(Records drawn from a dataset)
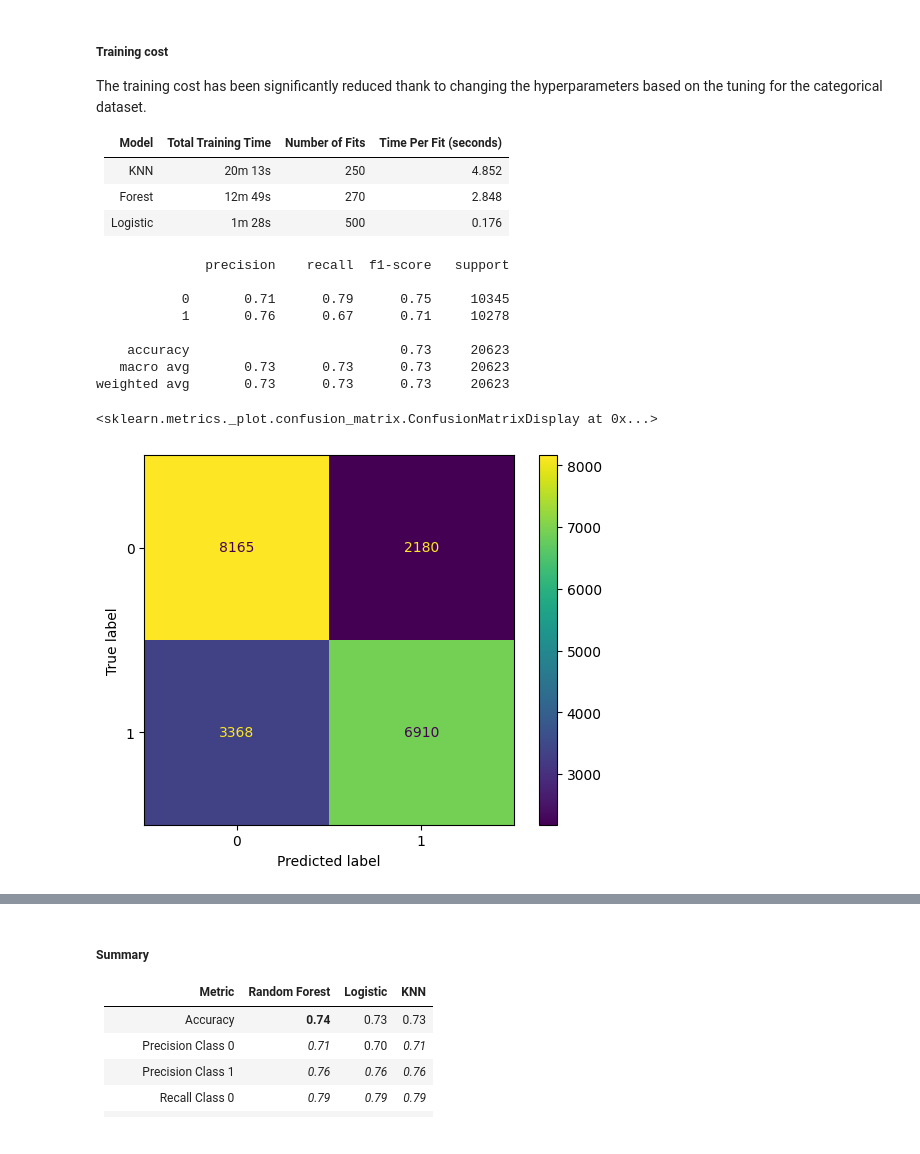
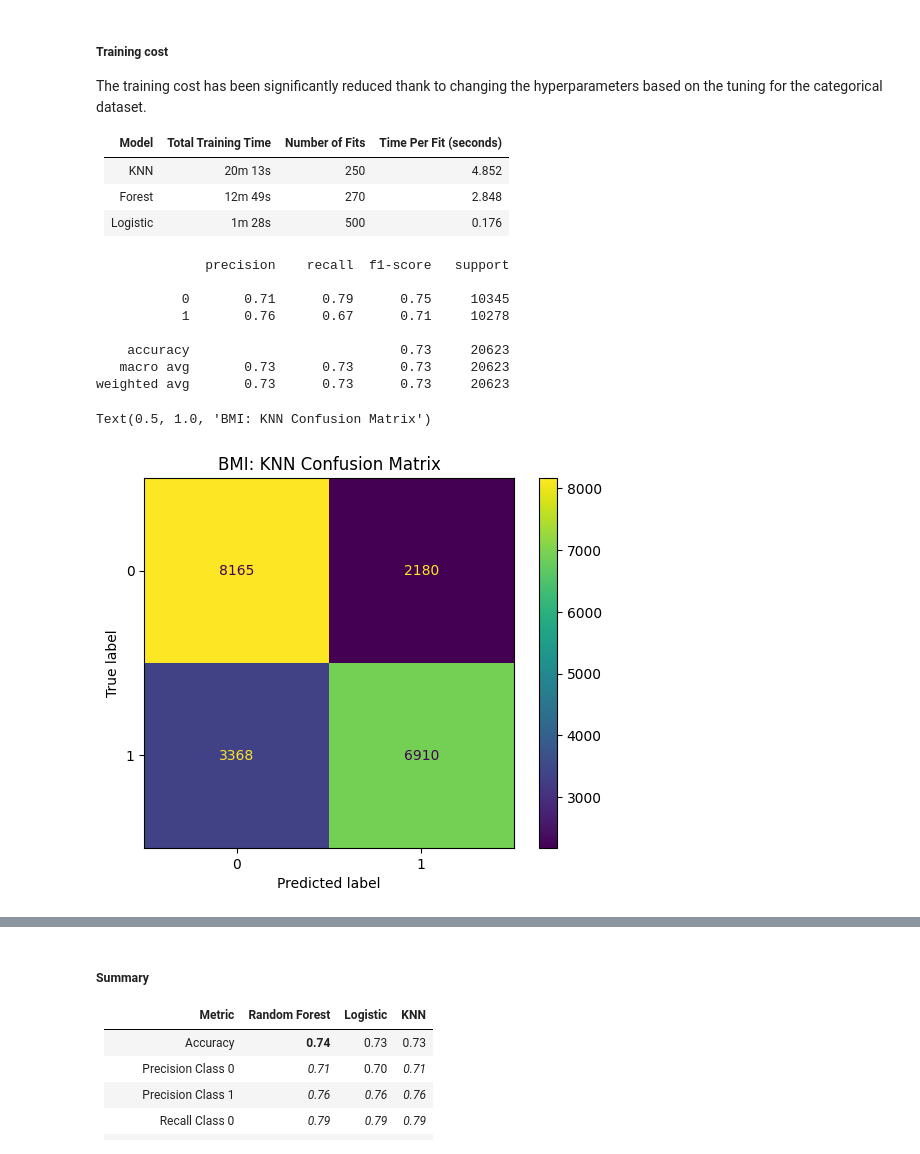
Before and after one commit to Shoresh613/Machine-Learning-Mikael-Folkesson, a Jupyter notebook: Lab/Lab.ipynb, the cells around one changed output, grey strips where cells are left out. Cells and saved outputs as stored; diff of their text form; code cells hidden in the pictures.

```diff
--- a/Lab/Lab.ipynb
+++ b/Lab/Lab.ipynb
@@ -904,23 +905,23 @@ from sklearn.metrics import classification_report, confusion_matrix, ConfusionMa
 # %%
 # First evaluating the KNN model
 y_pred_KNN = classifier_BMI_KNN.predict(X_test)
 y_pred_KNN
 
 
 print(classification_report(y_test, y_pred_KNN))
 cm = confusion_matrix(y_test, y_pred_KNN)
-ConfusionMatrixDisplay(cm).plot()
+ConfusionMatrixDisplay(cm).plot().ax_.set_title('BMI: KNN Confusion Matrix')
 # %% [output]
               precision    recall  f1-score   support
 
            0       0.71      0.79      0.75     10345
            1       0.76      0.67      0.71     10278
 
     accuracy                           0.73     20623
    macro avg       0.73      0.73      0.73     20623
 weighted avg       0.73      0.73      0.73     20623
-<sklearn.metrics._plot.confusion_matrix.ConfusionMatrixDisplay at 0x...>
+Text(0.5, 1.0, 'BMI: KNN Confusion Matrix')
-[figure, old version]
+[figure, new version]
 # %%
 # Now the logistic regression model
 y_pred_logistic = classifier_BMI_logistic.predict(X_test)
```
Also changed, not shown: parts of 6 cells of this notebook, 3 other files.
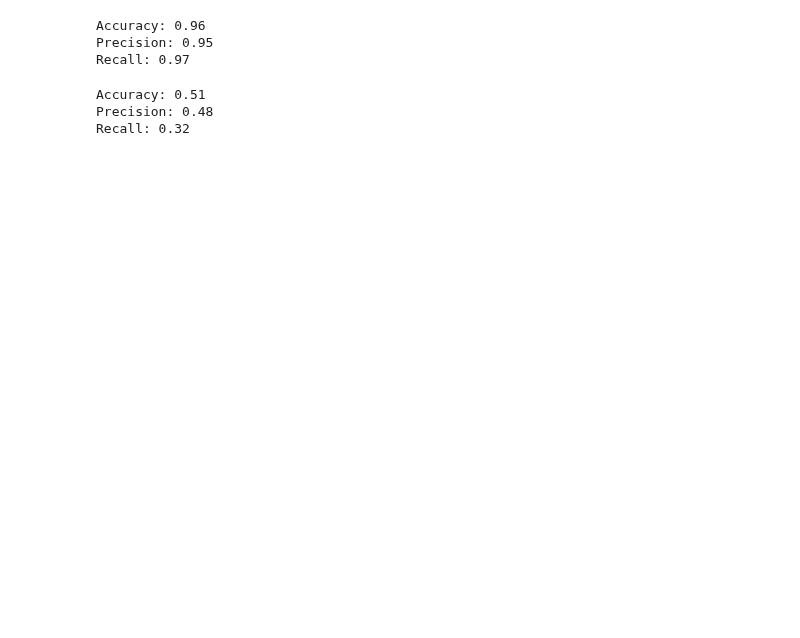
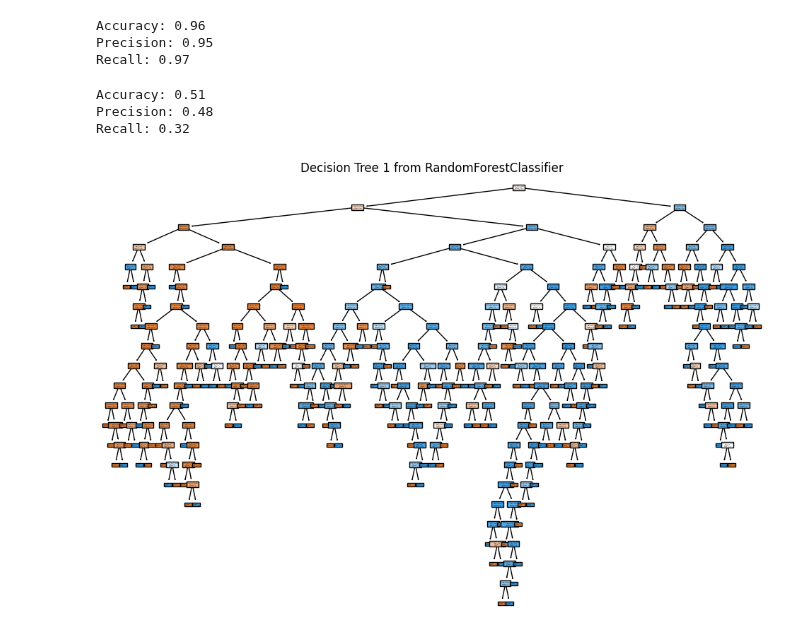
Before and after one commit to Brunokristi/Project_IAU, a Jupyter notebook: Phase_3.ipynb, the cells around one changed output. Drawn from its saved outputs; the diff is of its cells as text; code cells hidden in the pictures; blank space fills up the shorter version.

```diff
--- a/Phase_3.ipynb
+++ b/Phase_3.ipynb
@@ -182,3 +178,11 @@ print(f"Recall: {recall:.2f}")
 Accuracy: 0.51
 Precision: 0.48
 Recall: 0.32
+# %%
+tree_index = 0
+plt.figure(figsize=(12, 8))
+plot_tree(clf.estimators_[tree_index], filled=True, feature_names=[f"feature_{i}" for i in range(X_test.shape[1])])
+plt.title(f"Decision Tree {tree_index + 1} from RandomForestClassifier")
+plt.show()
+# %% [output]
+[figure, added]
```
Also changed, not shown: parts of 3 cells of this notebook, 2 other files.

**WHAT TO PRODUCE**
Leaving out the pictures, print each line of the records above from the first up to and including the one that contains "Also changed, not shown: parts of 6", exactly as written.

**COMPLETED TASK**
Before and after one commit to Shoresh613/Machine-Learning-Mikael-Folkesson, a Jupyter notebook: Lab/Lab.ipynb, the cells around one changed output, grey strips where cells are left out. Cells and saved outputs as stored; diff of their text form; code cells hidden in the pictures.

```diff
--- a/Lab/Lab.ipynb
+++ b/Lab/Lab.ipynb
@@ -904,23 +905,23 @@ from sklearn.metrics import classification_report, confusion_matrix, ConfusionMa
 # %%
 # First evaluating the KNN model
 y_pred_KNN = classifier_BMI_KNN.predict(X_test)
 y_pred_KNN
 
 
 print(classification_report(y_test, y_pred_KNN))
 cm = confusion_matrix(y_test, y_pred_KNN)
-ConfusionMatrixDisplay(cm).plot()
+ConfusionMatrixDisplay(cm).plot().ax_.set_title('BMI: KNN Confusion Matrix')
 # %% [output]
               precision    recall  f1-score   support
 
            0       0.71      0.79      0.75     10345
            1       0.76      0.67      0.71     10278
 
     accuracy                           0.73     20623
    macro avg       0.73      0.73      0.73     20623
 weighted avg       0.73      0.73      0.73     20623
-<sklearn.metrics._plot.confusion_matrix.ConfusionMatrixDisplay at 0x...>
+Text(0.5, 1.0, 'BMI: KNN Confusion Matrix')
-[figure, old version]
+[figure, new version]
 # %%
 # Now the logistic regression model
 y_pred_logistic = classifier_BMI_logistic.predict(X_test)
```
Also changed, not shown: parts of 6 cells of this notebook, 3 other files.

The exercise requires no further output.